Artists and journalists may need to join the government’s Kuenstlersozialkasse scheme to make insurance contributions.

The contributions depend on your income. There is a ceiling on the total annual income that contributors can make, which changes each year.

In 2024, the total contribution rates for Kuenstlersozialkasse are:

  • Pension insurance: 18.6%
  • Health insurance: 15.8%
  • Long-term care insurance: 3.4%, though this could be lower if you have more than one child

Combining freelance work and paid employment

German tax rules enable employed workers to carry out extra freelance work. There is an added tax burden, however, and you must make sure you’re honest about any extra income you’re receiving.

Complicating your tax affairs in this way might mean it’s a good idea to get some professional tax advice.

As an expat, you must make sure your German residence permit allows you to carry out freelance work, as some are restricted to just employment. Additionally, you must also register for self-employment and may need to submit a tax return.

Two sculptors crafting a clay sculpture. They're very concentrated at work.
Photo: Tima Miroshnichenko/Pexels

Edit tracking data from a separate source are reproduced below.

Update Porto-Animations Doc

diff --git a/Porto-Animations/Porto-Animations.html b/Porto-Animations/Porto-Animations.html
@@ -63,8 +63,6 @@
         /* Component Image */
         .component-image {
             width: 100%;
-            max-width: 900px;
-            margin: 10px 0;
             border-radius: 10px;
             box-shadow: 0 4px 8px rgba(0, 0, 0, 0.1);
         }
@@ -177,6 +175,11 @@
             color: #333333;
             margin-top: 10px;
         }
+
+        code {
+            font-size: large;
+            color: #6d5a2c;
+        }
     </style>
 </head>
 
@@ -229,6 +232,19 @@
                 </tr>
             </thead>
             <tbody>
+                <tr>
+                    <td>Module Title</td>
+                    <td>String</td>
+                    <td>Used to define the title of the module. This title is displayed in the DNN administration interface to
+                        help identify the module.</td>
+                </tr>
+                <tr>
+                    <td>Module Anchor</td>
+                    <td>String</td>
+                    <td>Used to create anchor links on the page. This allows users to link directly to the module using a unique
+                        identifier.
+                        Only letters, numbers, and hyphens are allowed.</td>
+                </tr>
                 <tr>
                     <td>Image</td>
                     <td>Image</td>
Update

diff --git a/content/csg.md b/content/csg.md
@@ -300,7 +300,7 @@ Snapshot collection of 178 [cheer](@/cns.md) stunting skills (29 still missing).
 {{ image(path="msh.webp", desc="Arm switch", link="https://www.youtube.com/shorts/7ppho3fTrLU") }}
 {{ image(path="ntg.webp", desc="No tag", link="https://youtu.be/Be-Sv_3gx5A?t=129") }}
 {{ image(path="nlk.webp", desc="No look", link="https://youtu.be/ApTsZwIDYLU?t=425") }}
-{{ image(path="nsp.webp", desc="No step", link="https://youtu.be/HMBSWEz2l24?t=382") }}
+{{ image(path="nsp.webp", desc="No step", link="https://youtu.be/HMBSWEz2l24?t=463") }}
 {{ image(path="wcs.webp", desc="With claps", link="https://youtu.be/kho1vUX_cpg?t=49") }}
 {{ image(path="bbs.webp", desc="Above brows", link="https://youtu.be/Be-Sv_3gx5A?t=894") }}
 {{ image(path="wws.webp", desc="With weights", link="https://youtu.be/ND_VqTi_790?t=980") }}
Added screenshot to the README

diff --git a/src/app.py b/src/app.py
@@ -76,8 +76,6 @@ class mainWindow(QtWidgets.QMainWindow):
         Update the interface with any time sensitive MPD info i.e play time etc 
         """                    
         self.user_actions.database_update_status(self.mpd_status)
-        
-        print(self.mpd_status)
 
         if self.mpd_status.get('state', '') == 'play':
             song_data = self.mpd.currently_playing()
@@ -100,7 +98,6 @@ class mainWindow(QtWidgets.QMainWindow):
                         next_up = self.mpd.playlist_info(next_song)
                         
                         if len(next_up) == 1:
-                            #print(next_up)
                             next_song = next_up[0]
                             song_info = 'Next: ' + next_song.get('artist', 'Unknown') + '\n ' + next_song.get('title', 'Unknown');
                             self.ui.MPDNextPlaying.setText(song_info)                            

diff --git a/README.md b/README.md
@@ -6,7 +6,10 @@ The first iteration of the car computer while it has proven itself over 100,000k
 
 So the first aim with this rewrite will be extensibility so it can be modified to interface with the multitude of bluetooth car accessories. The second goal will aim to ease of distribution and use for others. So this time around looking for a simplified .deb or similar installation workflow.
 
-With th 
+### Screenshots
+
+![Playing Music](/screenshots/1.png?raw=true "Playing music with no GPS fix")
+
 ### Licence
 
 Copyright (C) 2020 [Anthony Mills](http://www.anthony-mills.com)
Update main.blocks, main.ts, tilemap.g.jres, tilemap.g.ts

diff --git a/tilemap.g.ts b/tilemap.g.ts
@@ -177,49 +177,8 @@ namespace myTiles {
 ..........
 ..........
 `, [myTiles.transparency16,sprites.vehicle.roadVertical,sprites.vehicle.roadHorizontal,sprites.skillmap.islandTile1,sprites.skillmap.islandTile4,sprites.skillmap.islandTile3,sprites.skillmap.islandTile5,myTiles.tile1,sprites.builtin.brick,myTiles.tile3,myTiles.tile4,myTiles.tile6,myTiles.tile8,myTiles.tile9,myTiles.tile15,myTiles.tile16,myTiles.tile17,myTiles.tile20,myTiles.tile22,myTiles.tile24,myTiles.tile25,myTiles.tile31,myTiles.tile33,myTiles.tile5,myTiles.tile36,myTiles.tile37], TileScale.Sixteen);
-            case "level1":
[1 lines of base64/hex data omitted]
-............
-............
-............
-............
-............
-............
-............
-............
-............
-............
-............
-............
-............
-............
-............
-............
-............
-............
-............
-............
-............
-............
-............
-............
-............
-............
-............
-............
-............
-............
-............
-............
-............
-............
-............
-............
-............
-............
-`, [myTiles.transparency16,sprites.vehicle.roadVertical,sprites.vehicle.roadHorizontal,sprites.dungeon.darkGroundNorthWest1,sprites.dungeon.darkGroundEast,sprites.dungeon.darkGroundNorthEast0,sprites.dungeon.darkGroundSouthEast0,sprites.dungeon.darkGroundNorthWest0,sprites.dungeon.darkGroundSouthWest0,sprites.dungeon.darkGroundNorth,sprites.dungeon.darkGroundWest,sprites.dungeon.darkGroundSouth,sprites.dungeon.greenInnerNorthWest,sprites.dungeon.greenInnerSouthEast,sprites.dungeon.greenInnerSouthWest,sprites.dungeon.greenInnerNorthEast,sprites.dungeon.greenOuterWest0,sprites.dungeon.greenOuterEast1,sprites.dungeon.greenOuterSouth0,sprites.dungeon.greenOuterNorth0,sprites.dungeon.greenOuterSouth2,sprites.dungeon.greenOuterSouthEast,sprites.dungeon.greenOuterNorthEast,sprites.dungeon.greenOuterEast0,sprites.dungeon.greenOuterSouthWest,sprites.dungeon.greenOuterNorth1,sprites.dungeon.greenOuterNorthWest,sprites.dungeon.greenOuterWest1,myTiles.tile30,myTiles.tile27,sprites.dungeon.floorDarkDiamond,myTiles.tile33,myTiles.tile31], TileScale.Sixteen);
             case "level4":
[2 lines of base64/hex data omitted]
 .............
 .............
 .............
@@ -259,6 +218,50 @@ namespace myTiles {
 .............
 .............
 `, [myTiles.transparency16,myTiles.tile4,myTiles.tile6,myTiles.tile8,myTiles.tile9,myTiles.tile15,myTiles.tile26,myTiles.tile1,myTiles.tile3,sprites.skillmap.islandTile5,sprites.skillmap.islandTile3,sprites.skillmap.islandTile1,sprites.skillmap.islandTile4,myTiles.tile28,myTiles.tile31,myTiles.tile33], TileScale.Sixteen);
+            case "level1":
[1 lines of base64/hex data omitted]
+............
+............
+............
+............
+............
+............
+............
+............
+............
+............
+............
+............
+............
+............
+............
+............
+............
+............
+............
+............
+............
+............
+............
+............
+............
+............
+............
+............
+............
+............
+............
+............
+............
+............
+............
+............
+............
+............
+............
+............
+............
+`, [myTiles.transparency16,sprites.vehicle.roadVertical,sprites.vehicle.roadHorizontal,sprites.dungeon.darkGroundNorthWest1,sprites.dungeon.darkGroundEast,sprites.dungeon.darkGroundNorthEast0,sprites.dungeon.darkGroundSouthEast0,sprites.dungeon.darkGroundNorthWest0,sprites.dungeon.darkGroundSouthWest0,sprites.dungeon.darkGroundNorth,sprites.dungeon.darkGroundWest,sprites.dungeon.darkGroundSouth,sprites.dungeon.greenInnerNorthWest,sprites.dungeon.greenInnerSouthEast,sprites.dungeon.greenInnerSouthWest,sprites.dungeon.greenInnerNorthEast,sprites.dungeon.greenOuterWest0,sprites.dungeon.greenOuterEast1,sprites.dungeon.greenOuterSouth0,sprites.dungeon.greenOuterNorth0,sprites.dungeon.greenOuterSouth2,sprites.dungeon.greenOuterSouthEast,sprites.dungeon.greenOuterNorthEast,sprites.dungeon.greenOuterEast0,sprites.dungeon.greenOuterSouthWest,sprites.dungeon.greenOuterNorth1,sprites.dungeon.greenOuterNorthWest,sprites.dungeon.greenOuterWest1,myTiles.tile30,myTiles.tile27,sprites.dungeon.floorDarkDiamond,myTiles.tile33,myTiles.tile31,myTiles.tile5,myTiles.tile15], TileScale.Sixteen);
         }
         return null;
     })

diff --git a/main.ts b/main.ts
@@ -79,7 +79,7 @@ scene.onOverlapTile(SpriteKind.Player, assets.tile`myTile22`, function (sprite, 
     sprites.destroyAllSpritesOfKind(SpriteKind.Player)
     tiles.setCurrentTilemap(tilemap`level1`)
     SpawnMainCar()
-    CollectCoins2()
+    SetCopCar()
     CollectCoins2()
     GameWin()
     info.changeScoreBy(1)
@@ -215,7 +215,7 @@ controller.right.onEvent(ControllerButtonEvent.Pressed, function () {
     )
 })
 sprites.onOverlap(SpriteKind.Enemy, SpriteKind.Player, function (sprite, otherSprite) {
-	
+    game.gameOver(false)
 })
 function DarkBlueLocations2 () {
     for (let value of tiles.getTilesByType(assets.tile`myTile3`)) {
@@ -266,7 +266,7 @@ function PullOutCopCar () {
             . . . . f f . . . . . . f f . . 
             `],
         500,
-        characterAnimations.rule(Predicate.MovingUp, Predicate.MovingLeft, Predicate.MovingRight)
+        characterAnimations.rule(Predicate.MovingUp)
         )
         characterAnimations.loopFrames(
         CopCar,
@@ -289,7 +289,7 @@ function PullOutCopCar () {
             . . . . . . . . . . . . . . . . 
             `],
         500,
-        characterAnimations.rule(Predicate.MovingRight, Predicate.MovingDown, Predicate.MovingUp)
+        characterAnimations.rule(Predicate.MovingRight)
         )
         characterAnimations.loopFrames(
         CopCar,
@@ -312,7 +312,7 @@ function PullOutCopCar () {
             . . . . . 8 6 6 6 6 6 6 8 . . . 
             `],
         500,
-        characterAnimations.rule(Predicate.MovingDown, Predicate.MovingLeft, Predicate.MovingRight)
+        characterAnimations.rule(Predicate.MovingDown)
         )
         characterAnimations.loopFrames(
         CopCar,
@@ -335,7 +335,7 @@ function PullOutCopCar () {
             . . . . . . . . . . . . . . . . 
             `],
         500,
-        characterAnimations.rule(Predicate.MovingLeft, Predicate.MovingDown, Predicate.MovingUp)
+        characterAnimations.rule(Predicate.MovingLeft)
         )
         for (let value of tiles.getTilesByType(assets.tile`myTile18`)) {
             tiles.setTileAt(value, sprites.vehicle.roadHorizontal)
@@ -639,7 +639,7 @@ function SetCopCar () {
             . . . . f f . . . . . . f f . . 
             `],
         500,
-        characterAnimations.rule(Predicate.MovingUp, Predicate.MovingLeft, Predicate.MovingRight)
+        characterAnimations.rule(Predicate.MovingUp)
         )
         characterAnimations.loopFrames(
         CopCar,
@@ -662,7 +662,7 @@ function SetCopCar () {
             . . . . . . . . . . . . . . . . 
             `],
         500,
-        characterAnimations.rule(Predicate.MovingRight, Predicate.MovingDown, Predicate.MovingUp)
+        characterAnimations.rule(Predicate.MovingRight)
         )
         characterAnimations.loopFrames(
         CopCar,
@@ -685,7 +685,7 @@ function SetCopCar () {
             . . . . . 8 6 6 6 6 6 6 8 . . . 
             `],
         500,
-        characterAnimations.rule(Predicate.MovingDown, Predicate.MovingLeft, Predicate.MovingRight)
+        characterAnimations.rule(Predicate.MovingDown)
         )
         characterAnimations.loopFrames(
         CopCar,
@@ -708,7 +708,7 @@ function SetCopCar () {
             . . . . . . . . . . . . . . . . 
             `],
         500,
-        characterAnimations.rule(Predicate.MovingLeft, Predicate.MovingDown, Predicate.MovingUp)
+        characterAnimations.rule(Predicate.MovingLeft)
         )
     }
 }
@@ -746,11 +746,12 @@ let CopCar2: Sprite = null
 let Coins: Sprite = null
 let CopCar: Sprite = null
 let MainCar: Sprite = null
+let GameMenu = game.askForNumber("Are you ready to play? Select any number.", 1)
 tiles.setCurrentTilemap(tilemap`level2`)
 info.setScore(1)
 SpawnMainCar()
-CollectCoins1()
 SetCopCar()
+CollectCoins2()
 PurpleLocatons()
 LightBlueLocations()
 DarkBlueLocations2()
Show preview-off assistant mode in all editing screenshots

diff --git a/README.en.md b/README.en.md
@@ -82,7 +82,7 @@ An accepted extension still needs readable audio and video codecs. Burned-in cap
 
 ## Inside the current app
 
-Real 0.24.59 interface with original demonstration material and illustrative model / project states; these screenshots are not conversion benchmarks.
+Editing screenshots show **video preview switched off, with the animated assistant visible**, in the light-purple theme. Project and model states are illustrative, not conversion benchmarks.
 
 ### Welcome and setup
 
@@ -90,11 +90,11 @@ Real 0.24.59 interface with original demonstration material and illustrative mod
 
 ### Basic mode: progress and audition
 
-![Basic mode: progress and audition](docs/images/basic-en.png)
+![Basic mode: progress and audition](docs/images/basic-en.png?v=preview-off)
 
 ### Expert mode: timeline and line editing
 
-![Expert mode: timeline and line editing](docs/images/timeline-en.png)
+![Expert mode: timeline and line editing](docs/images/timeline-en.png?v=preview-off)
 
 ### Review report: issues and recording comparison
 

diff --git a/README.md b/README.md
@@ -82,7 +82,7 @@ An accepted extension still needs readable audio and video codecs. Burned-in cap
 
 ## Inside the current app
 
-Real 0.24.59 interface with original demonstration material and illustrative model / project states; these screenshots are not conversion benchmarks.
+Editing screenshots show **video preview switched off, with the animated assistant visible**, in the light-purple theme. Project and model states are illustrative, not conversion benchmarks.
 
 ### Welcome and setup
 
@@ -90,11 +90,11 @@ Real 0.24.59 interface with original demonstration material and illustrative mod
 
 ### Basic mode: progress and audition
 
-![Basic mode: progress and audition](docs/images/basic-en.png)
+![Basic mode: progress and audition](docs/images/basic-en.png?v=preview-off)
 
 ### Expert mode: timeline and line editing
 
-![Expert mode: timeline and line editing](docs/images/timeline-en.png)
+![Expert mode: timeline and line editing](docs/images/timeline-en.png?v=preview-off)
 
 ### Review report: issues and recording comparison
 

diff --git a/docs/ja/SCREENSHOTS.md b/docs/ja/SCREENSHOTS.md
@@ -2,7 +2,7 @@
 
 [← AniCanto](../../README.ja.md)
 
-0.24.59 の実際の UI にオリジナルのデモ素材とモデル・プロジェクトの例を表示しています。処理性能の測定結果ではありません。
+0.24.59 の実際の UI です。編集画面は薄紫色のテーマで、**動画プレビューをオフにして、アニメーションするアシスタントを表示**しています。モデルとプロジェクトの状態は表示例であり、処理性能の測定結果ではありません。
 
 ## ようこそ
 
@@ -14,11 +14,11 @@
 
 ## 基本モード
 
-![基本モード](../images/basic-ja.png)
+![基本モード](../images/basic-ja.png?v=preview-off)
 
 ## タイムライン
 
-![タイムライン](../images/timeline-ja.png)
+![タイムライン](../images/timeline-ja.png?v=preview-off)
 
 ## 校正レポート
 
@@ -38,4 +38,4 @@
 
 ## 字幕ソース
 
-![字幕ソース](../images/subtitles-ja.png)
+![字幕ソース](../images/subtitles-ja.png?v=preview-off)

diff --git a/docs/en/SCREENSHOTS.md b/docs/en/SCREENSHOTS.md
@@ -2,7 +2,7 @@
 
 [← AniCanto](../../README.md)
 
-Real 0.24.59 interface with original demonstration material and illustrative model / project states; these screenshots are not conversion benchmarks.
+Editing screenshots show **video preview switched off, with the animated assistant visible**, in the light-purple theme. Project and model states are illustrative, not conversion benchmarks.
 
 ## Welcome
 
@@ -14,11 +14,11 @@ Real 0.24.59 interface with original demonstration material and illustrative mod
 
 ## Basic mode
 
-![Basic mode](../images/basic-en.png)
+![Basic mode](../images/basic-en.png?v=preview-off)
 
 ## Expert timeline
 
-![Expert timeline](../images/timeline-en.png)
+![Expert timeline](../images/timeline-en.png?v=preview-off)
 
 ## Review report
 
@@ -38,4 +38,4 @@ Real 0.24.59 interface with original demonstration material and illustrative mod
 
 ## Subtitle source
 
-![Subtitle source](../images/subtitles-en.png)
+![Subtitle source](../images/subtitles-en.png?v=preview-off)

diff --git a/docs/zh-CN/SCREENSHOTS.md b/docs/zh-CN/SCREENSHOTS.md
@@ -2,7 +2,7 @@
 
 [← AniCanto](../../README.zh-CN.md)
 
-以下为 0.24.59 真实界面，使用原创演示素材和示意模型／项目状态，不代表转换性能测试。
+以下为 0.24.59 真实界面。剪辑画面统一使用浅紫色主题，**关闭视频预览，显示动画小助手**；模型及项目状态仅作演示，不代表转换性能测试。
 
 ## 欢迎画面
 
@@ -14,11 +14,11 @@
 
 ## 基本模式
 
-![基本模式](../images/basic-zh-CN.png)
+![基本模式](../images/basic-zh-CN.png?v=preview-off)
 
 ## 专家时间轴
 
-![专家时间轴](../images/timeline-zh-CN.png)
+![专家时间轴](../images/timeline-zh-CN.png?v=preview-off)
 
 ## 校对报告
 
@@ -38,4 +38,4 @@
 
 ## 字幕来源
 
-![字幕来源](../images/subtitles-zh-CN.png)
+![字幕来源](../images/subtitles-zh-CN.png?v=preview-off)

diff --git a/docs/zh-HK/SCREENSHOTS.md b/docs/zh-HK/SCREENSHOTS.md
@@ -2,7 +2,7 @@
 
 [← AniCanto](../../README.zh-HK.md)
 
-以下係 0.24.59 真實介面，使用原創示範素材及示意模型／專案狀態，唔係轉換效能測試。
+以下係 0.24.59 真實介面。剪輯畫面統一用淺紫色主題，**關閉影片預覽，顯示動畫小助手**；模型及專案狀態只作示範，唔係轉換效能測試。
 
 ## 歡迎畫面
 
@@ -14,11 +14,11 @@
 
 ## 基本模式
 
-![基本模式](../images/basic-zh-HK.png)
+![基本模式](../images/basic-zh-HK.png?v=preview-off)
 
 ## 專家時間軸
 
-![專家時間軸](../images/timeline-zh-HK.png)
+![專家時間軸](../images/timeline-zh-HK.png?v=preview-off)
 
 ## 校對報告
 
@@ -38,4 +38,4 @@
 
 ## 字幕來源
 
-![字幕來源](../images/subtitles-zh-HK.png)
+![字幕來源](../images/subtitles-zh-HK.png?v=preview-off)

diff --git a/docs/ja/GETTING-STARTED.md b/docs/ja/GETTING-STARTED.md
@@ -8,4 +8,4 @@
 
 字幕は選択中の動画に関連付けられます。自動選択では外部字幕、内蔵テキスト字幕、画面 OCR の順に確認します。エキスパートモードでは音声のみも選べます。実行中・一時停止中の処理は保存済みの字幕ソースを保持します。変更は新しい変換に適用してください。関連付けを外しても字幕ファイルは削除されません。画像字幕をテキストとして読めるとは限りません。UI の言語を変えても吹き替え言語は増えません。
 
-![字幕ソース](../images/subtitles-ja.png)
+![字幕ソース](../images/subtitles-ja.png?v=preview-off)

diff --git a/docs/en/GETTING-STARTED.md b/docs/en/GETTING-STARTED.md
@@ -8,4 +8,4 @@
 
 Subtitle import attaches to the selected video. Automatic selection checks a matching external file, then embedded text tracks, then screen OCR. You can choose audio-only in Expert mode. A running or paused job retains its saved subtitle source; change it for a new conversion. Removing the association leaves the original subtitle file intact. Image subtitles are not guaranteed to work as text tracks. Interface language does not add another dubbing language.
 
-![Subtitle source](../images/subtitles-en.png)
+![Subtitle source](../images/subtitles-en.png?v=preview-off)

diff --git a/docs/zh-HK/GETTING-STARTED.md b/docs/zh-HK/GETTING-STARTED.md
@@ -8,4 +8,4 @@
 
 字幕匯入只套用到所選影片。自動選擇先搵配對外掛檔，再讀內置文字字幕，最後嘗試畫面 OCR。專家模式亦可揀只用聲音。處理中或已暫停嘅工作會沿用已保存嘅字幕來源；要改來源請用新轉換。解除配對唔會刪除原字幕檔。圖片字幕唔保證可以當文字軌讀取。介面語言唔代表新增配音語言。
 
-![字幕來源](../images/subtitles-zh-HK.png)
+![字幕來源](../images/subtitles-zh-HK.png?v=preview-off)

While your employment income is subject to a wage tax held by your employer, income from your freelance work is taxed separately. It is your responsibility to pay this tax.

The German tax office estimates your tax for the current year, and you’ll have to make income tax prepayments four times a year. Then, when it’s time to file your tax return, you’ll have to detail the income from your employment as well as your freelance income.

Wage tax that’s been withheld and provisional tax payments are deducted from your total tax liability. This means you’ll either get a tax refund or a bill asking for an extra payment.

Self-employed tax fines in Germany

Workers who fail to file their German income tax return on time may need to pay late filing fees.

For each month your return is late, you’ll be fined 0.25% of the total assessed tax. So, if your tax total is €10,000, you’ll pay €25 a month in late fees.

If you’re late paying the tax you owe, you’ll be fined 1% of the unpaid amount each month that you fail to pay it.

Failing to update the tax authorities about relevant developments to your financial situation can also result in tax avoidance. The same applies to providing incorrect information, so make sure to double-check your details before submitting.

Associations for German entrepreneurs

There are plenty of associations for entrepreneurs in Germany, which can be a great way of gaining help and advice.

A few such associations include the following:

How to find a financial advisor in Germany

If your circumstances are more complicated, or you’re not sure where you stand in the German tax system, it can be worth getting professional advice.

Consider joining a Lohnsteuerhilfeverein – a non-profit organization that can help with your taxes for a small membership fee. You can find your local center online.

A tax consultant can also advise on issues around tax law and business management, but it can be expensive. To find a professional near you, check the Bundessteuerberaterkammer (the Federal Chamber of Tax Consultants) and the Deutscher Steuerberaterverband (the German Association of Tax Advisors).

You can also browse our Business Directory to find international-friendly tax advisors to help you with your German tax concerns.

Useful resources